Assigned task –
The response should be exactly the number of lines in the material below that contain the word "color".

Data for this exercise –
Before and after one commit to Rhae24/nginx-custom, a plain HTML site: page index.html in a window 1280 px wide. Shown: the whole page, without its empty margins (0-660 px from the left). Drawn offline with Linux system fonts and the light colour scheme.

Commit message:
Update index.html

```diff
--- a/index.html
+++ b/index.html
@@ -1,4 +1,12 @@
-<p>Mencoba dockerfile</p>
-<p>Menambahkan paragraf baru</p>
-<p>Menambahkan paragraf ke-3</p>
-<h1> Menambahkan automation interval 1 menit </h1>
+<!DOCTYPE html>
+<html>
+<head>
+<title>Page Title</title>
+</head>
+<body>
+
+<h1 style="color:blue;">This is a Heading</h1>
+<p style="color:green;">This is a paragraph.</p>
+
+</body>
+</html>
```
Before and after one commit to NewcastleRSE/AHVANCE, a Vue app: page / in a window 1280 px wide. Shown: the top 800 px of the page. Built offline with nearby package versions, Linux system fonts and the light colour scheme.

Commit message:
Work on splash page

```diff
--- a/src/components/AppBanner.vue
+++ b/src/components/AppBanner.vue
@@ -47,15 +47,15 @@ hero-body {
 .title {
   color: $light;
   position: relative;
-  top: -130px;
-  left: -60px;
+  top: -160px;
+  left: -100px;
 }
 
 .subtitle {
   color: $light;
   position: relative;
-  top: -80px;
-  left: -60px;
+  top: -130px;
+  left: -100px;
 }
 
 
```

* * *

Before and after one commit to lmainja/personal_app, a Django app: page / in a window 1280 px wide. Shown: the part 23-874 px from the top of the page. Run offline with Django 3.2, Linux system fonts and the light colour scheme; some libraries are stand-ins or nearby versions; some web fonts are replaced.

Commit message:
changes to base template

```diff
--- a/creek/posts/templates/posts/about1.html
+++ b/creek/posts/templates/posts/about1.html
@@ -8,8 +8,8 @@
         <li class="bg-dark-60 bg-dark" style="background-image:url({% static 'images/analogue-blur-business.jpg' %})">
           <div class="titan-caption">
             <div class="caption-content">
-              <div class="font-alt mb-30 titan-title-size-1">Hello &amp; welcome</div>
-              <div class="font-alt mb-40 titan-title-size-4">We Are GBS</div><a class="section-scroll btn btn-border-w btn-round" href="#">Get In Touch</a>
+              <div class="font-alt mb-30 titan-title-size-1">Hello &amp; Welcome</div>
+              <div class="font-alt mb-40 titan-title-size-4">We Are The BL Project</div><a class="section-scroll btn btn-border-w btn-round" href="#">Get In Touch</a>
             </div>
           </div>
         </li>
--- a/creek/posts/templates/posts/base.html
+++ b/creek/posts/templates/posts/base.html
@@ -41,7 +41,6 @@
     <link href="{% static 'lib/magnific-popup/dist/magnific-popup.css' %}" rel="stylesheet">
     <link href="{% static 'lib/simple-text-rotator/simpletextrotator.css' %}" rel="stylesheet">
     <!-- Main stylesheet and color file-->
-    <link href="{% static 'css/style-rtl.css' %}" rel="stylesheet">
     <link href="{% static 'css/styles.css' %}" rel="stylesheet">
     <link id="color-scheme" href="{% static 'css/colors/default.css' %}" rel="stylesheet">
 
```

==

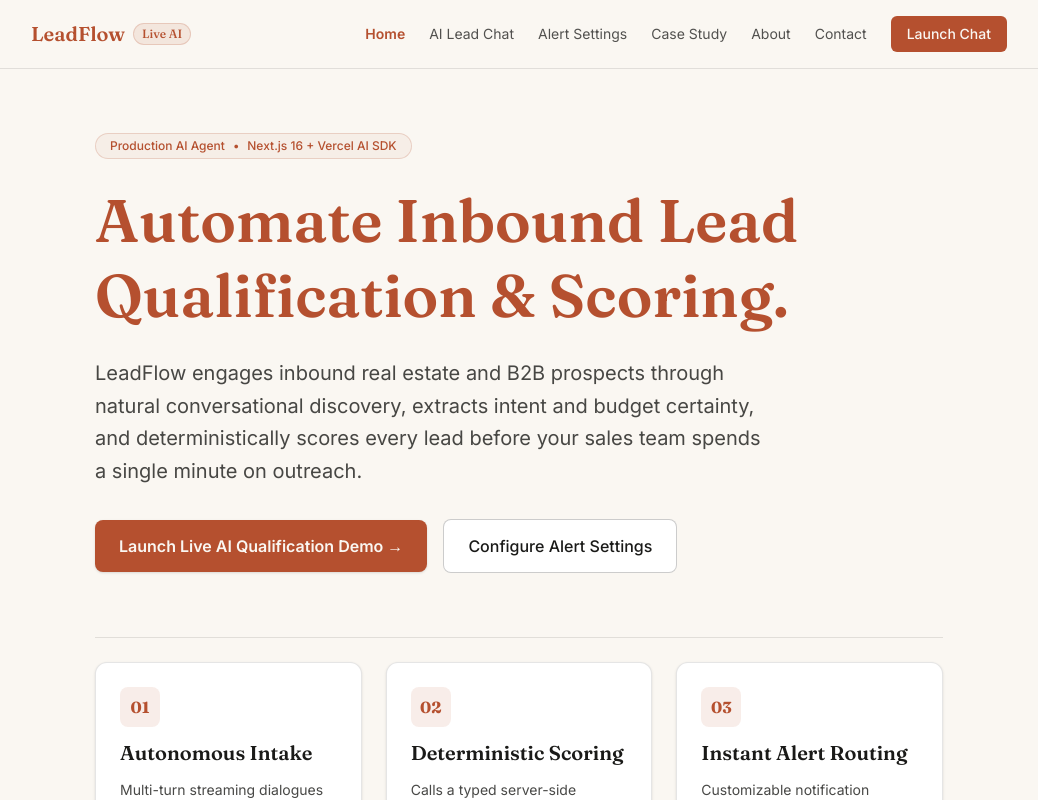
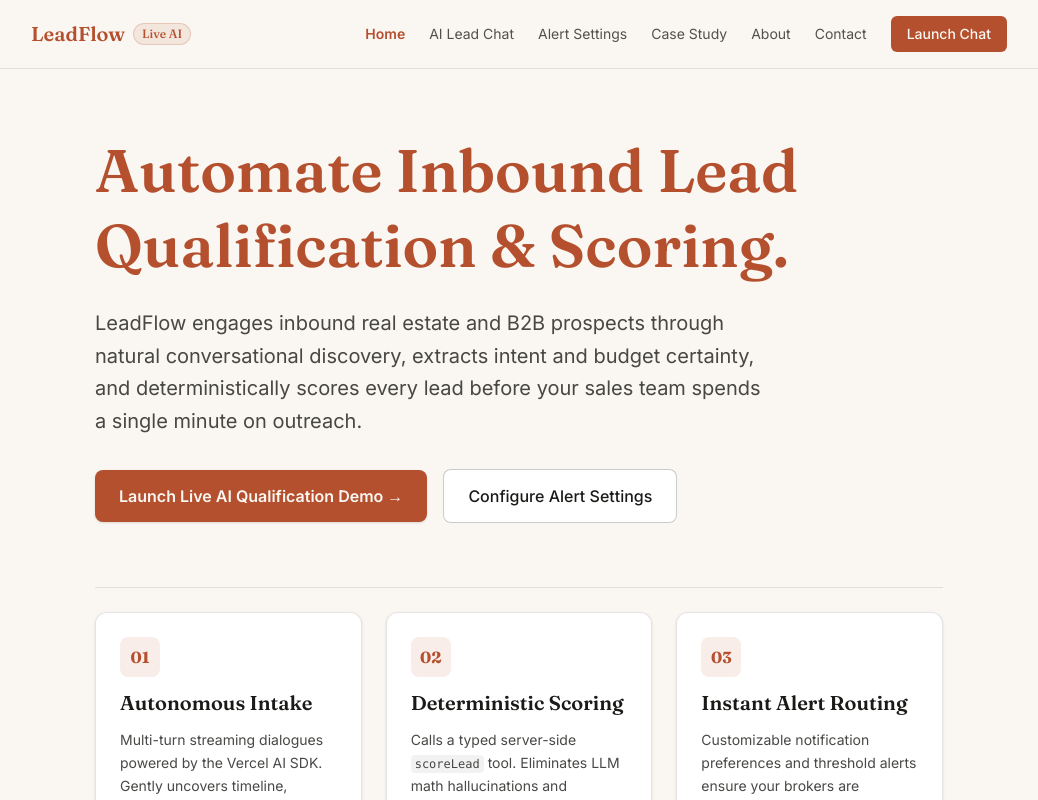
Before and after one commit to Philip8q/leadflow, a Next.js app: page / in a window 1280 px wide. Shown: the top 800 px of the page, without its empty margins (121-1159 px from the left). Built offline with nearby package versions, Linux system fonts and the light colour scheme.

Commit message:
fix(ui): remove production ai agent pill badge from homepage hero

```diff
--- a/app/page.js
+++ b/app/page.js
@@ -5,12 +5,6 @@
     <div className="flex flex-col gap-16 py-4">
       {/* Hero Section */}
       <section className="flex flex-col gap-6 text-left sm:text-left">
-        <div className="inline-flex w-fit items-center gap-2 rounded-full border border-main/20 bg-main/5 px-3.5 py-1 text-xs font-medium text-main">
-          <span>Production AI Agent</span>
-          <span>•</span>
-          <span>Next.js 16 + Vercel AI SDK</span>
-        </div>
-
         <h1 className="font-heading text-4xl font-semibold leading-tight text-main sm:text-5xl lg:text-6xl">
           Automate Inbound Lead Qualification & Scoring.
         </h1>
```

Expected output –
6